There are few better ways of understanding a country than jumping on a train. Sri Lanka is no exception and this beautifully compact island nation with its contrasting countryside and coastline is perfect for exploration by rail. Ceylon Government Railways launched its first carriages in 1864 during the colonial period, and today, a century and a half later, Sri Lanka is a patchwork of train routes, operated by government and private companies. We were taking the grandly named Rajadhani Express which we had booked for less than a fiver for a ticket on the Colombo Fort to Matara branch which we were reliably informed would not only be the ‘most comfortable train journey you will ever take in Sri Lanka’ but crucially would drop us just a stone’s throw from where we were staying in the fishing town of Koggala.
I’m not much of a runner. I prefer to take things slow and enjoy the scenery. However, I will be joining 400 proper runners this evening at The North Face Night Rock Run in Ras Al Khaimah home to desert landscapes, such as Wadi Al Shawka.
I do like mountains however, and some of you will remember when I climbed Kilimanjaro and reached Uhuru Peak. I climbed with Exodus and Friends of Conservation for the Tanzania Porter Education Project and you were all very generous in your sponsorship.
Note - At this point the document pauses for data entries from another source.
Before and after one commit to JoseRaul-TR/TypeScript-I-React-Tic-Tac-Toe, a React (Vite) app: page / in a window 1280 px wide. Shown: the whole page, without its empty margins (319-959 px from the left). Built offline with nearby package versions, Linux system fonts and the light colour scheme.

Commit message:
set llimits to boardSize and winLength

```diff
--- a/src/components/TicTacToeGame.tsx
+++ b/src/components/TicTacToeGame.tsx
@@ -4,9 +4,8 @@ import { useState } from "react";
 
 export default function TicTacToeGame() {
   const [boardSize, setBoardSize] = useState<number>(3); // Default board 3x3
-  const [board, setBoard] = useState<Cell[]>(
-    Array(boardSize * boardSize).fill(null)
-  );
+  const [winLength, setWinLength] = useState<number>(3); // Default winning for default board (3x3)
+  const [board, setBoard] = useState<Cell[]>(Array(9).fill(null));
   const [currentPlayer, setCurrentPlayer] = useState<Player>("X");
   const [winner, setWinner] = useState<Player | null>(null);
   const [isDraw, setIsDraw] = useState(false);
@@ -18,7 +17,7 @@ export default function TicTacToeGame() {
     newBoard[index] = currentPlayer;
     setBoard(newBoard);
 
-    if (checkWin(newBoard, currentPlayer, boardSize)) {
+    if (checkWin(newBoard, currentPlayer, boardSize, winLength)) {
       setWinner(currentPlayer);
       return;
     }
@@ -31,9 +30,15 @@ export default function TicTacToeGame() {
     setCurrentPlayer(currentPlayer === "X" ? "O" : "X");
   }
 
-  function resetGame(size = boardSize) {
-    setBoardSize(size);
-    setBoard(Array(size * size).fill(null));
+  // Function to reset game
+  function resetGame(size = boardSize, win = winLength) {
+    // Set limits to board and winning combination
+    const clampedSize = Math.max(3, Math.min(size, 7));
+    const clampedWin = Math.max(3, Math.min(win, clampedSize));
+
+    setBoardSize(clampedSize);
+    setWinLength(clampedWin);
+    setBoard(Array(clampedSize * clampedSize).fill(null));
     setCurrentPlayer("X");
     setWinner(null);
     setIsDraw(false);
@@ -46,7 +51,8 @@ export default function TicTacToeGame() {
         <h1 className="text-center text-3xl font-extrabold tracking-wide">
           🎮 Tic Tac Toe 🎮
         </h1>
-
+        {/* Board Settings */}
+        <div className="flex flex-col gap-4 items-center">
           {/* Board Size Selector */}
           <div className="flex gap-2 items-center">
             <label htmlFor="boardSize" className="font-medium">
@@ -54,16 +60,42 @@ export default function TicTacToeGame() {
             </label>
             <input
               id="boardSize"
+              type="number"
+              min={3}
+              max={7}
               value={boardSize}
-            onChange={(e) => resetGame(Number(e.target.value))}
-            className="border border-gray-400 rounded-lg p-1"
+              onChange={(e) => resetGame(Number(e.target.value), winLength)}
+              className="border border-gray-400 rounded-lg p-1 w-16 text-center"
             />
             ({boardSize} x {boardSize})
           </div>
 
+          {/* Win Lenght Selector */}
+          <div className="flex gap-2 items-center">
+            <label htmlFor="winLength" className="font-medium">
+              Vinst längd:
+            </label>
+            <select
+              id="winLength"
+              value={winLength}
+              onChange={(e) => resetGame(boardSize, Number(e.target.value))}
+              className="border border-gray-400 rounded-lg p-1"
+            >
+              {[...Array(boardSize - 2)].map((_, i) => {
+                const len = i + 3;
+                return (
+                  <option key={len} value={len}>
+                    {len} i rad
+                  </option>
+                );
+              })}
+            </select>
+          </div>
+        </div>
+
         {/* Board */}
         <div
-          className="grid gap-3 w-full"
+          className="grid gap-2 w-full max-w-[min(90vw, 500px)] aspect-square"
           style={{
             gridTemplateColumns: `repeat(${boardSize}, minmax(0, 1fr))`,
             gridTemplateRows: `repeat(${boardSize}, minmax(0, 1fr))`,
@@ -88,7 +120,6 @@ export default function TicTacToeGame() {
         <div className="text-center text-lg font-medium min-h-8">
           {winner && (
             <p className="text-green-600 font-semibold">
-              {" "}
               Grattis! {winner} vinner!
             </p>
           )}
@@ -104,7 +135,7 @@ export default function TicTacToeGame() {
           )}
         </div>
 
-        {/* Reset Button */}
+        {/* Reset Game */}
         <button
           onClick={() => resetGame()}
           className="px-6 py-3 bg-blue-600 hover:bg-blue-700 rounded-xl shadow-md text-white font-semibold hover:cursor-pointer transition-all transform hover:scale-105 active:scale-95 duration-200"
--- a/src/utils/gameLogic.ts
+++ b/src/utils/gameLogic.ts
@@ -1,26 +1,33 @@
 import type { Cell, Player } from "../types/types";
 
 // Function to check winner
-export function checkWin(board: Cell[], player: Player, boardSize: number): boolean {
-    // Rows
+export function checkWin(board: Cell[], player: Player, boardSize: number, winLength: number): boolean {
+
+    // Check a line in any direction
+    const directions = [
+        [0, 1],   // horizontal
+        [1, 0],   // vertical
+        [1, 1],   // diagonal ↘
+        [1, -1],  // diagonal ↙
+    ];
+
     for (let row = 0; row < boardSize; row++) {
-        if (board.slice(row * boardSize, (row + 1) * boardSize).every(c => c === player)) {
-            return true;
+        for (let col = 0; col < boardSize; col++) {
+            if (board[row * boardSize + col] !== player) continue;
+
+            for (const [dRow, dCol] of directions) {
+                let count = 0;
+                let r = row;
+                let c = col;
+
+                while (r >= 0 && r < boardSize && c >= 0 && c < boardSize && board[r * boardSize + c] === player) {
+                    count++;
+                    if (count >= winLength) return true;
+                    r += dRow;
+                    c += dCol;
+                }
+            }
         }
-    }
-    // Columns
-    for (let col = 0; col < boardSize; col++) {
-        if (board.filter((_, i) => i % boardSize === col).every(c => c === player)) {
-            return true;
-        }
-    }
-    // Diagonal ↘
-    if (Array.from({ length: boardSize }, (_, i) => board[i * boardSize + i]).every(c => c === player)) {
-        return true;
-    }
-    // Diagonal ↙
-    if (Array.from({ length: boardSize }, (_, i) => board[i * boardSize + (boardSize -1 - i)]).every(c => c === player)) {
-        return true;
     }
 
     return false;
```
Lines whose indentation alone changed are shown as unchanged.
A few years ago I visited Nepal with Exodus and fell in love, not just with the landscapes but with the generosity and spirit of the Nepali people.